Count the lines below that hold the string "title". Give only that number.

○ ○ ○ ○

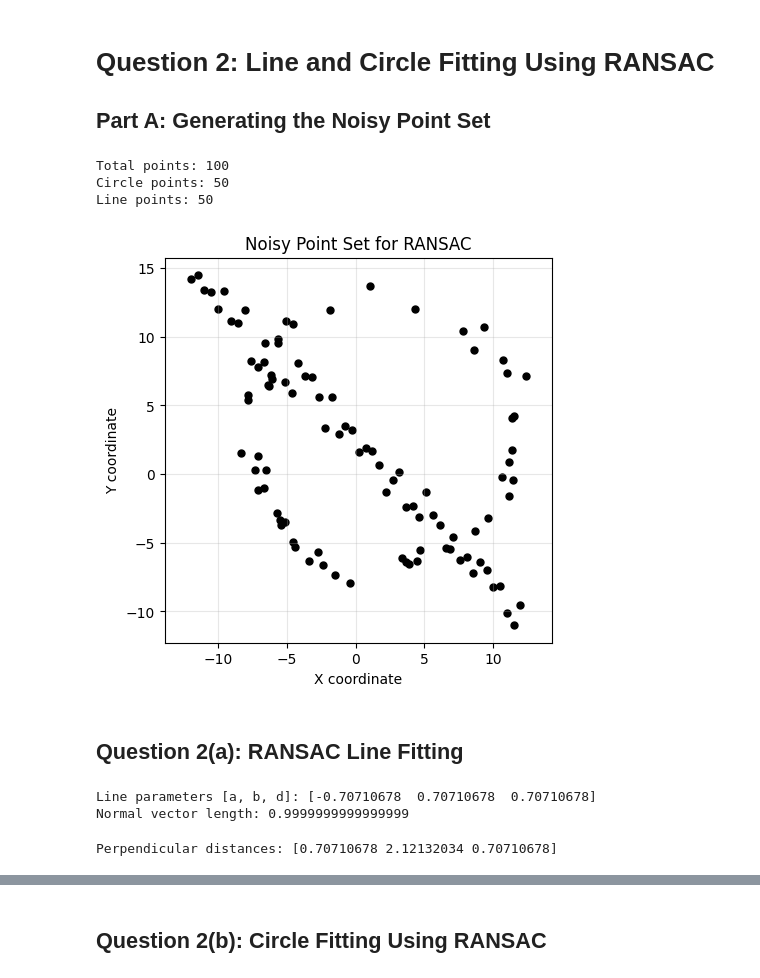
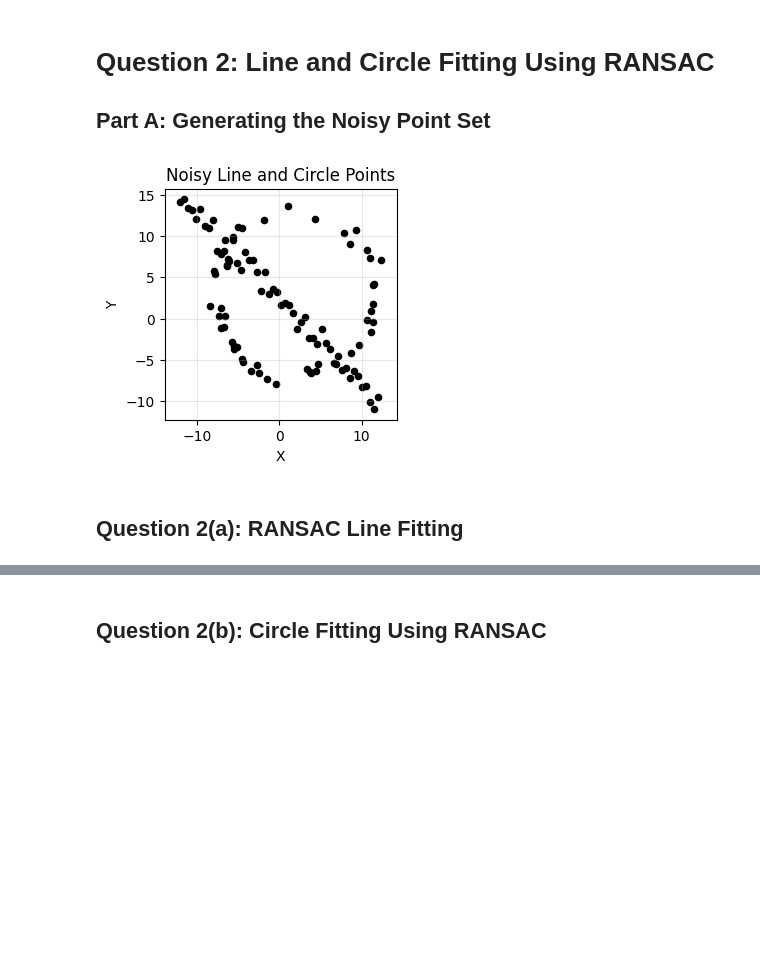
Before and after one commit to Janani-Hendeniya/EN3160-Assignment-02, a Jupyter notebook: 230238R_a02.ipynb, the cells around one changed output, grey strips where cells are left out. Saved outputs shown, nothing was run; the diff lists cells and outputs as text; code cells hidden in the pictures; blank space fills up the shorter version.

```diff
--- a/230238R_a02.ipynb
+++ b/230238R_a02.ipynb
@@ -109,58 +109,43 @@ The detector identified many dark sunflower centres, although some false detecti
 # %%
 import numpy as np
 import matplotlib.pyplot as plt
 from scipy.optimize import minimize
 
-# Generate noisy circle points
 np.random.seed(0)
 
 N = 100
 half_n = N // 2
 
-r = 10
-x0_gt, y0_gt = 2, 3
+# Generate noisy circle points
+r, x0_gt, y0_gt = 10, 2, 3
+t = np.random.uniform(0, 2*np.pi, half_n)
+noise = (r/16) * np.random.randn(half_n)
 
-s = r / 16
-t = np.random.uniform(0, 2 * np.pi, half_n)
-n = s * np.random.randn(half_n)
-
-x = x0_gt + (r + n) * np.cos(t)
-y = y0_gt + (r + n) * np.sin(t)
-
-X_circ = np.column_stack((x, y))
+X_circ = np.column_stack((
+    x0_gt + (r + noise) * np.cos(t),
+    y0_gt + (r + noise) * np.sin(t)
+))
 
 # Generate noisy line points
-s = 1.0
 m, b = -1, 2
-
 x = np.linspace(-12, 12, half_n)
-y = m * x + b + s * np.random.randn(half_n)
+y = m*x + b + np.random.randn(half_n)
 
 X_line = np.column_stack((x, y))
 
-# Combine circle and line points
+# Combine both point sets
 X = np.vstack((X_circ, X_line))
 
-print("Total points:", len(X))
-print("Circle points:", len(X_circ))
-print("Line points:", len(X_line))
+# Visualize the noisy dataset
+plt.figure(figsize=(3, 3))
+plt.scatter(X[:, 0], X[:, 1], s=20, c="black")
+plt.xlabel("X")
+plt.ylabel("Y")
+plt.title("Noisy Line and Circle Points")
+plt.axis("equal")
+plt.grid(alpha=0.3)
+plt.show()
 # %% [output]
-Total points: 100
-Circle points: 50
-Line points: 50
+[figure, added]
-# %%
-plt.figure(figsize=(5, 5))
-
-plt.scatter(X[:, 0], X[:, 1], s=25, color="black")
-
-plt.xlabel("X coordinate")
-plt.ylabel("Y coordinate")
-plt.title("Noisy Point Set for RANSAC")
-plt.axis("equal")
-plt.grid(alpha=0.3)
-
-plt.show()
-# %% [output]
-[figure, removed]
 # %% [markdown]
 ## Question 2(a): RANSAC Line Fitting
@@ -183,13 +151,0 @@ def line_from_points(p1, p2):
-# %%
-# Test the normalized line function
-
-line = line_from_points(
-    np.array([1, 2]),
-    np.array([3, 4])
-)
-
-print("Line parameters [a, b, d]:", line)
-print("Normal vector length:", np.linalg.norm(line[:2]))
-# %% [output]
-Line parameters [a, b, d]: [-0.70710678  0.70710678  0.70710678]
-Normal vector length: 0.9999999999999999
@@ -205,9 +152 @@ def line_errors(points, line):
-# %%
-test_points = np.array([[1, 1], [3, 1], [5, 5]])
-
-errors = line_errors(test_points, line)
-
-print("Perpendicular distances:", errors)
-# %% [output]
-Perpendicular distances: [0.70710678 2.12132034 0.70710678]
 # %%
```
Also changed, not shown: parts of 30 cells of this notebook.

○ ○ ○ ○

#### [Exercise result]
2